Good afternoon. Today we report on a recent increase in kidnappings in the city of Maputo, but there is no doubt that this is merely an increase in an old problem that plagues the country and in particular its capital city. As usual, business owners and members of their families are being targeted by the kidnappers, so it is natural that the CTA, Mozambique’s business association, should be taking a stand on the issue. Even so, there are probably more effective measures that could be taken besides the tougher sentences recommended by CTA vice-president Prakash Prehlad.
Leader article continues below for Pro subscribers. Subscribers to the Zitamar News tier can read the full leader article here.
From the Zitamar Live Blog:
It is well known and widely acknowledged, even by the government, that kidnappers benefit from help and collaboration within law enforcement agencies. How can they police themselves? The obvious solution is to bring in outside help and advice, but for one reason or another, this has yet to happen. In August, President Filipe Nyusi dismissed interior minister Arsenia Massingue, apparently out of frustration with her failure to get a grip on kidnappings. One of his grievances at the time was that Massingue had not taken up an offer from an Israeli company to help with the problem. That proposal ran into opposition from the criminal investigation service Sernic. There is no word yet from Massingue’s replacement as interior minister, Pascoal Ronda, on whether international cooperation will be sought in dealing with kidnappings.
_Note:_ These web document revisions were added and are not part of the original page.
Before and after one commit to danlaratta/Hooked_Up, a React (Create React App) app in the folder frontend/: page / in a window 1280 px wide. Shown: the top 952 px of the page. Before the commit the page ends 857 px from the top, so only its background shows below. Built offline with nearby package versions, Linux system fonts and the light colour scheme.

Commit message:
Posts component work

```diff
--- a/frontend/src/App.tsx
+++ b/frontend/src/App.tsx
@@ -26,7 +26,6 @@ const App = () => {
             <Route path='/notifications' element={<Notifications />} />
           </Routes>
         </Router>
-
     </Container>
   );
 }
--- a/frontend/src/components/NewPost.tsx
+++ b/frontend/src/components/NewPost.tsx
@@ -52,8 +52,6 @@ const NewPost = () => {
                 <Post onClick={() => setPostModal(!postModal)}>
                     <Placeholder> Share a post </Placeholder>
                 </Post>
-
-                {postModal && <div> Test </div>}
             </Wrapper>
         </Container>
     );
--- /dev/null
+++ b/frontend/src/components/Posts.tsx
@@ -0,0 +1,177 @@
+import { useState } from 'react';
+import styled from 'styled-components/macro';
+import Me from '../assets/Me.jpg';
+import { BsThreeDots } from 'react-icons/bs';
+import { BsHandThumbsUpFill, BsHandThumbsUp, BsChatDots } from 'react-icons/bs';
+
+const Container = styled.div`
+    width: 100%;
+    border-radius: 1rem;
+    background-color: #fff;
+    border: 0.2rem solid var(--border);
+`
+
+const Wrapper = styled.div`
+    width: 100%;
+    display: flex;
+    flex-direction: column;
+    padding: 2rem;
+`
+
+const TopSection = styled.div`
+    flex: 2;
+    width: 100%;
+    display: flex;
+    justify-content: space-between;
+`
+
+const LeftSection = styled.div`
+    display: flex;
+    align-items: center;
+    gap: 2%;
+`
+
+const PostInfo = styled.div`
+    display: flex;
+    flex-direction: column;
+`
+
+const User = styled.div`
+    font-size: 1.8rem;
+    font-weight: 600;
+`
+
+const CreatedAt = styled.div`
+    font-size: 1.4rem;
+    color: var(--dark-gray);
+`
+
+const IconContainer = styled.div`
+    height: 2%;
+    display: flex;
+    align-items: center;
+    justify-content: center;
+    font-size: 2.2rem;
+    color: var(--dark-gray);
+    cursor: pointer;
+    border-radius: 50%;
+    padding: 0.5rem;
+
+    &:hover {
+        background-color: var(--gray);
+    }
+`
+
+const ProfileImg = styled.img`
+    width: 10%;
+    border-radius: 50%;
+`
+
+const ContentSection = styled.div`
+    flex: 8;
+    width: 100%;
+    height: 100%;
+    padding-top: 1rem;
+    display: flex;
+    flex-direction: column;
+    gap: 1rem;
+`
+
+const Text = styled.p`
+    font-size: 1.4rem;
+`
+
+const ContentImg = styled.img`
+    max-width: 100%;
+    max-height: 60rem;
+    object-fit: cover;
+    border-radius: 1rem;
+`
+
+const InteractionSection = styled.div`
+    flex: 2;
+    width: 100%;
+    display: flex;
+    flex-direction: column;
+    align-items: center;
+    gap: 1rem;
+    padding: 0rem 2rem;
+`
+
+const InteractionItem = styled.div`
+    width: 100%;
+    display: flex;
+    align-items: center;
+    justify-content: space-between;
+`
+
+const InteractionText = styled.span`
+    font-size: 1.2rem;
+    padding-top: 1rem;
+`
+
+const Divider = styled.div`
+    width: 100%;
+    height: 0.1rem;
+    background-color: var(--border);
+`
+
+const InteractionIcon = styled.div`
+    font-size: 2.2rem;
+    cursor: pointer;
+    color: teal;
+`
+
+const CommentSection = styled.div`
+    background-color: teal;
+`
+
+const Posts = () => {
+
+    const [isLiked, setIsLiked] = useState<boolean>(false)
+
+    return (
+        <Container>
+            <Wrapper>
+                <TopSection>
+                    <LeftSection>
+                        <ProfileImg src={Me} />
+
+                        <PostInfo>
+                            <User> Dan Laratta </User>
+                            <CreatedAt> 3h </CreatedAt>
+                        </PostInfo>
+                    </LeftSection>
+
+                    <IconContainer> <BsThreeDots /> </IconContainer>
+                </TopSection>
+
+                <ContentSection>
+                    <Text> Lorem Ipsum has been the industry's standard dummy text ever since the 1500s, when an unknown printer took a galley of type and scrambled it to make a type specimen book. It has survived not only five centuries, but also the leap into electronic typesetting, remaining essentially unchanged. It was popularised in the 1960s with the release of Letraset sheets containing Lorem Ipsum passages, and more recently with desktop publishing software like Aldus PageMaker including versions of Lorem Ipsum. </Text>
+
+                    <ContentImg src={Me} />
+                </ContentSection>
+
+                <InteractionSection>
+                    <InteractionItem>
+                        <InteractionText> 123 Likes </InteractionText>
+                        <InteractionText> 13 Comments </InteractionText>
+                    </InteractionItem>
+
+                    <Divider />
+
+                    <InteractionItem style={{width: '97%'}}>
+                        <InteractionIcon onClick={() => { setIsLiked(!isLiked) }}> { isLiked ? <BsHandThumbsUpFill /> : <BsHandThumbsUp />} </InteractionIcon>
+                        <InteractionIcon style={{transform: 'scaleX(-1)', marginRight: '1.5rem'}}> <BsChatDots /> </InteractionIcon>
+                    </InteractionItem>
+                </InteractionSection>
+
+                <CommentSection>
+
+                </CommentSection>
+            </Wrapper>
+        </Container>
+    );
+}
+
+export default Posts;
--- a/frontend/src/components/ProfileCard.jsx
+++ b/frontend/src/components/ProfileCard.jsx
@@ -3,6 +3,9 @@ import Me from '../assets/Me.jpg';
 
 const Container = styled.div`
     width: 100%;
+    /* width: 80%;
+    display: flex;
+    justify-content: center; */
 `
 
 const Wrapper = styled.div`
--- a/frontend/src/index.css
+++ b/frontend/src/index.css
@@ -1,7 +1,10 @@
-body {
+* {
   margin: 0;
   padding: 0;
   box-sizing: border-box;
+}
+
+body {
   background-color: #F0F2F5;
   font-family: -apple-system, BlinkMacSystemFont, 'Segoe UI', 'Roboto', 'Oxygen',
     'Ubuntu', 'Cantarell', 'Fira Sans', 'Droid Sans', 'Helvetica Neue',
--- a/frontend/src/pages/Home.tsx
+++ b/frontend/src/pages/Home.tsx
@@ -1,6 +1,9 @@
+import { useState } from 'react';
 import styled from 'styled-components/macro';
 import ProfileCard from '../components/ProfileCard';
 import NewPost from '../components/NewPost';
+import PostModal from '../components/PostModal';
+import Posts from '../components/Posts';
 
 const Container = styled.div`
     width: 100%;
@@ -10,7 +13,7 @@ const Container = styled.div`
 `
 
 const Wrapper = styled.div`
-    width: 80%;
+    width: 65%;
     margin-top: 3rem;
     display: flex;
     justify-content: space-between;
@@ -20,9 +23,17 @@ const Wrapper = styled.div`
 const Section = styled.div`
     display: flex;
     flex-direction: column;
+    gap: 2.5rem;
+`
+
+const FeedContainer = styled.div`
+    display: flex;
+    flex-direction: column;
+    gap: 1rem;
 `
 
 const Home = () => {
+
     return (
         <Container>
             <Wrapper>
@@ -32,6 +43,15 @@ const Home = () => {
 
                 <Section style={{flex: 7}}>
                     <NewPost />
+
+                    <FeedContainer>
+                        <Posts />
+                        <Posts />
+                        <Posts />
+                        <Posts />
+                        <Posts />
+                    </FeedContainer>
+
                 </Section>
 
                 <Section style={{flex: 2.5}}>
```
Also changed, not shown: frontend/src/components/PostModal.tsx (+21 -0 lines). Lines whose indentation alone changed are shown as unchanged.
But it is clear that outside intervention can make a difference. When Indian businessman Rizwan Adatia, owner of the supermarket chain Recheio, was rescued from kidnappers in 2020, it was as a result of pressure from the Indian government. Adatia then left the country in the face of extortion threats. Although he continues to do business in Mozambique, the country has lost a significant philanthropist. He was not alone: newspaper Canal de Moçambique estimated at the time that around 150 families of Indian or Pakistani descent had left the country due to kidnappings since they emerged as a phenomenon in 2011.